Goal of the exercise: Within the records, say how many lines include the word "RecipeList"; the answer should be the number and no more.

Change listing data
--------------------------------

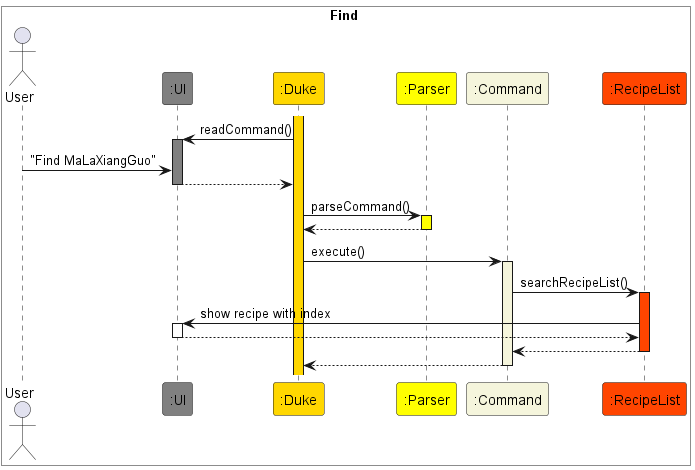
The PlantUML diagram docs/PlantUML/FindRecipe.png in nus-cs2113-AY2223S2/tp, before a commit.
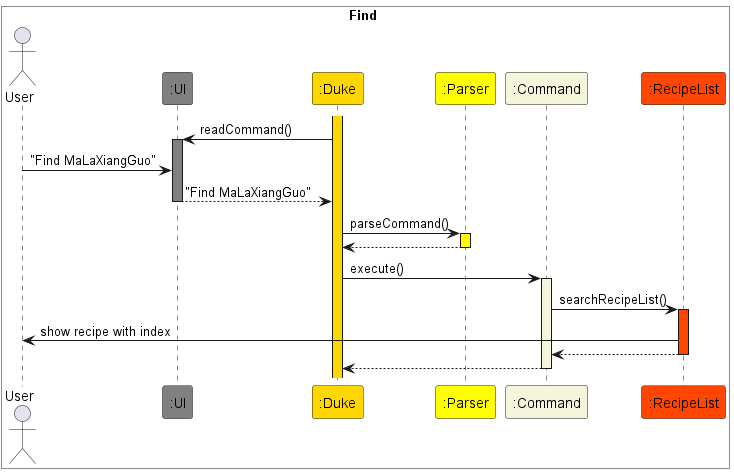
After the change.

Commit message:
Fixes bug in Find Recipe sequence diagram

The edit, as a diff of the source:
```diff
@@ -12,7 +12,7 @@
 Duke -> UI : readCommand()
 activate UI #Gray
 User -> UI : "Find MaLaXiangGuo"
-UI --> Duke
+UI --> Duke : "Find MaLaXiangGuo"
 deactivate UI
 Duke -> Parser : parseCommand()
 activate Parser #Yellow
@@ -22,10 +22,7 @@
 activate Command #Beige
 Command -> RecipeList : searchRecipeList()
 activate RecipeList #OrangeRed
-RecipeList -> UI : show recipe with index
-activate UI
-UI --> RecipeList
-deactivate UI
+RecipeList -> User : show recipe with index
 RecipeList --> Command
 deactivate RecipeList
 Command --> Duke
```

--------------------------------

Response for this exercise: 7